**Data in this exercise:**
|---|

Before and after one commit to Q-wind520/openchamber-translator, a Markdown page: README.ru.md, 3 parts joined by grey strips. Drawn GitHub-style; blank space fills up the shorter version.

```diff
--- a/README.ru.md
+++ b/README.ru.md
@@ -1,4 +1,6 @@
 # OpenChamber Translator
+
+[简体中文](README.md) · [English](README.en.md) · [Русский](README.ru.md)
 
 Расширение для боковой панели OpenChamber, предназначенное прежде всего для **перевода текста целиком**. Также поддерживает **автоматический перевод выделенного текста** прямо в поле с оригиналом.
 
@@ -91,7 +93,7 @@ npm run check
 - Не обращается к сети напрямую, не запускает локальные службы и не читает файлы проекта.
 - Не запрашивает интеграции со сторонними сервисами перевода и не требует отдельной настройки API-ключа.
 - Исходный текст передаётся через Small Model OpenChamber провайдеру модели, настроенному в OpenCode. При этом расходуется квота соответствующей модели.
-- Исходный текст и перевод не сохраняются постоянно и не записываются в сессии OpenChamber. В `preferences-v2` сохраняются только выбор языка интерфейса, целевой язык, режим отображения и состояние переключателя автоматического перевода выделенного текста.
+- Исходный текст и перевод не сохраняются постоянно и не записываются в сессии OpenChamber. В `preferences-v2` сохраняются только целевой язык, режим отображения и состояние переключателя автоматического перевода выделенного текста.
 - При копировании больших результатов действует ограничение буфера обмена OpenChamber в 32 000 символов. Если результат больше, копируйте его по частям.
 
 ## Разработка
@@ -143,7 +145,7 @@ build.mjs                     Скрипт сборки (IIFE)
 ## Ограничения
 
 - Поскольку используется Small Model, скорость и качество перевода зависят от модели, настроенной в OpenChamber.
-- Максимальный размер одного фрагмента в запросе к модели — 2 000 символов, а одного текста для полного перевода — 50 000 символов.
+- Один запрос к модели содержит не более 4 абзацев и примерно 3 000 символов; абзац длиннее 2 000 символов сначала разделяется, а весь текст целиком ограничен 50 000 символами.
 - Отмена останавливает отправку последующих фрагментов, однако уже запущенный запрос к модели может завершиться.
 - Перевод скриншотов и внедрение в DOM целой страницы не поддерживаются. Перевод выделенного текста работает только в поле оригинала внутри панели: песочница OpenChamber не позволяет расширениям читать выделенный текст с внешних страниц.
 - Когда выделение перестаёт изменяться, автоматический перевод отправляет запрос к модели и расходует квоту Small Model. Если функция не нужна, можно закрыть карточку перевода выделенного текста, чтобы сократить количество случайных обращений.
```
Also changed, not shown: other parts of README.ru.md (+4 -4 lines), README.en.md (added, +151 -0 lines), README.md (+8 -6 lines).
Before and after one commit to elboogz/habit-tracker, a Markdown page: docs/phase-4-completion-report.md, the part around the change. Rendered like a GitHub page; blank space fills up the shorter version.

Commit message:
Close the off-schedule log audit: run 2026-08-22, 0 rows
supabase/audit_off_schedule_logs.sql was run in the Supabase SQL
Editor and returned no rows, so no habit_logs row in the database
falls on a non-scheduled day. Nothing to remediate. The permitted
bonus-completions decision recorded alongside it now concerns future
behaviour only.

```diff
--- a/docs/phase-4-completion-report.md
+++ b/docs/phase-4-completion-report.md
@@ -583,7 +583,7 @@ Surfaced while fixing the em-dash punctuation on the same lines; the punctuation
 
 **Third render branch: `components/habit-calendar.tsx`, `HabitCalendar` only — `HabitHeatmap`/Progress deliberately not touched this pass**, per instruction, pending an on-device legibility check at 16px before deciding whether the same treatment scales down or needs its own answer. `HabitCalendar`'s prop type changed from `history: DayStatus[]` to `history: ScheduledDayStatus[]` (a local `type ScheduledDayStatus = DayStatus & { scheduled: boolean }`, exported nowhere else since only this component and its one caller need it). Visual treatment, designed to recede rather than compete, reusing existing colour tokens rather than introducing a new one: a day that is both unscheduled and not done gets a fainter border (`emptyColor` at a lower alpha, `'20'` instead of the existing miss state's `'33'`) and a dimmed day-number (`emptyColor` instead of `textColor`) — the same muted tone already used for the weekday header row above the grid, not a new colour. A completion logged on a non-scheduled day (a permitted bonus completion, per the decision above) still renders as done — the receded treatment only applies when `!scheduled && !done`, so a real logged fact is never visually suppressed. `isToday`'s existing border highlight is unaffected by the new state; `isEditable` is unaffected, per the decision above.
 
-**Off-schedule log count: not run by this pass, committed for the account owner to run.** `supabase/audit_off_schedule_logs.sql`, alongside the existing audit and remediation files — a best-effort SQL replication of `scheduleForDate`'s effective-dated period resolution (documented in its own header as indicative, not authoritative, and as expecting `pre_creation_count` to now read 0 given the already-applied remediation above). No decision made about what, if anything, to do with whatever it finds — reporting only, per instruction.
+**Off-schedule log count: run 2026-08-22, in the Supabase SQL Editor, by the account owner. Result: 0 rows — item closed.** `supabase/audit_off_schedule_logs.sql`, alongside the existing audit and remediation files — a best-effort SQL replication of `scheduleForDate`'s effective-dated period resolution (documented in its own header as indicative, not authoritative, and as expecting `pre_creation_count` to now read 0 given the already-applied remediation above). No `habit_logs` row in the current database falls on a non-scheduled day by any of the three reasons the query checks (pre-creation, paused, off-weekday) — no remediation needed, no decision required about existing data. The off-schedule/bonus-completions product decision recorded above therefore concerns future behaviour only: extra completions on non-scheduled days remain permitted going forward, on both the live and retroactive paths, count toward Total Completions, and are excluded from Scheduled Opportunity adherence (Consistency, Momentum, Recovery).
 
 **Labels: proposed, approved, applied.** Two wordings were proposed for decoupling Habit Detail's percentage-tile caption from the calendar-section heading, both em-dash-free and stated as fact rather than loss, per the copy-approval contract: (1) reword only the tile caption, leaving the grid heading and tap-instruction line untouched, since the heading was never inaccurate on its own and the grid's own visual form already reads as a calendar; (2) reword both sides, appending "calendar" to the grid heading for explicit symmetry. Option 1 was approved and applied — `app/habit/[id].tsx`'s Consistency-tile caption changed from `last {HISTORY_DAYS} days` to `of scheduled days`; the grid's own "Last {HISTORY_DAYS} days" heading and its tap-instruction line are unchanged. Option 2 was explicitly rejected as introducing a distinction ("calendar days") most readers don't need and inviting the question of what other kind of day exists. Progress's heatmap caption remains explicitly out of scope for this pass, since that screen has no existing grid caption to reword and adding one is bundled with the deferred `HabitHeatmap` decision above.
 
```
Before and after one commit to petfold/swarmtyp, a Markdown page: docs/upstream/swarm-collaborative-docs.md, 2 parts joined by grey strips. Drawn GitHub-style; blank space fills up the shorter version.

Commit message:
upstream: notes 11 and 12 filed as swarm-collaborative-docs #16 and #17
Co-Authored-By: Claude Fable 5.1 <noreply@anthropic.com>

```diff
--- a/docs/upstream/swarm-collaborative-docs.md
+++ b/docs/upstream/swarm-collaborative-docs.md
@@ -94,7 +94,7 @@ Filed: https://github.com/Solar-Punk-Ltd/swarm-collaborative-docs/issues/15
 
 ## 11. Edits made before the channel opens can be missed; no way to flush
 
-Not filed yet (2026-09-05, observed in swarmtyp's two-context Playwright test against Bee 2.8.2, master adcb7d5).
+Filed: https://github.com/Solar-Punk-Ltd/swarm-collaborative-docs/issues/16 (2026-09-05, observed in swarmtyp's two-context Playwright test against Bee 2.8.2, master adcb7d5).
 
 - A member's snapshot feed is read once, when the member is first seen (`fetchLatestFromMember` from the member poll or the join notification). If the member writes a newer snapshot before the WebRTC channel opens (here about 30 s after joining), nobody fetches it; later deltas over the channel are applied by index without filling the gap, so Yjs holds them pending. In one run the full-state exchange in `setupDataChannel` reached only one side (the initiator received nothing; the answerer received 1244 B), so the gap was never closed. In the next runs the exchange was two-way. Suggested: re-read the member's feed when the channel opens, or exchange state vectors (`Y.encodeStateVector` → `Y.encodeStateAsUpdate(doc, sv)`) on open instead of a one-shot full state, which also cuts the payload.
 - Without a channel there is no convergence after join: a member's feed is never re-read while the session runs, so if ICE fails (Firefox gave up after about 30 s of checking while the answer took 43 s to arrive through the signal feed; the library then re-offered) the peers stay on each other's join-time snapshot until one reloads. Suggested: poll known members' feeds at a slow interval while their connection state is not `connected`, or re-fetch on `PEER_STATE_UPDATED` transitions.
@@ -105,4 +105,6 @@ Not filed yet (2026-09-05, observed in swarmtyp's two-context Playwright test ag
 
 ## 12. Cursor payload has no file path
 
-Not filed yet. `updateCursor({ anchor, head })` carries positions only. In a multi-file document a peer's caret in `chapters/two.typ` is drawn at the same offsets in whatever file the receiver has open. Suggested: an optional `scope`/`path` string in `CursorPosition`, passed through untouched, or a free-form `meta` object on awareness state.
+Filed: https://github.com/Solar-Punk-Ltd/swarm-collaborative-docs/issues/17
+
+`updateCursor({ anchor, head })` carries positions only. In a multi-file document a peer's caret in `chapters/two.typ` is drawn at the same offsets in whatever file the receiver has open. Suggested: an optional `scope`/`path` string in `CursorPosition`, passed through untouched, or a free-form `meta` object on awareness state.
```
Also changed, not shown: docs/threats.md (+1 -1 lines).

|---|

**Your goal:**
Where the word "https" is present in a line of the listing, copy that line.

**Task response:**
@@ -94,7 +94,7 @@ Filed: https://github.com/Solar-Punk-Ltd/swarm-collaborative-docs/issues/15
+Filed: https://github.com/Solar-Punk-Ltd/swarm-collaborative-docs/issues/16 (2026-09-05, observed in swarmtyp's two-context Playwright test against Bee 2.8.2, master adcb7d5).
+Filed: https://github.com/Solar-Punk-Ltd/swarm-collaborative-docs/issues/17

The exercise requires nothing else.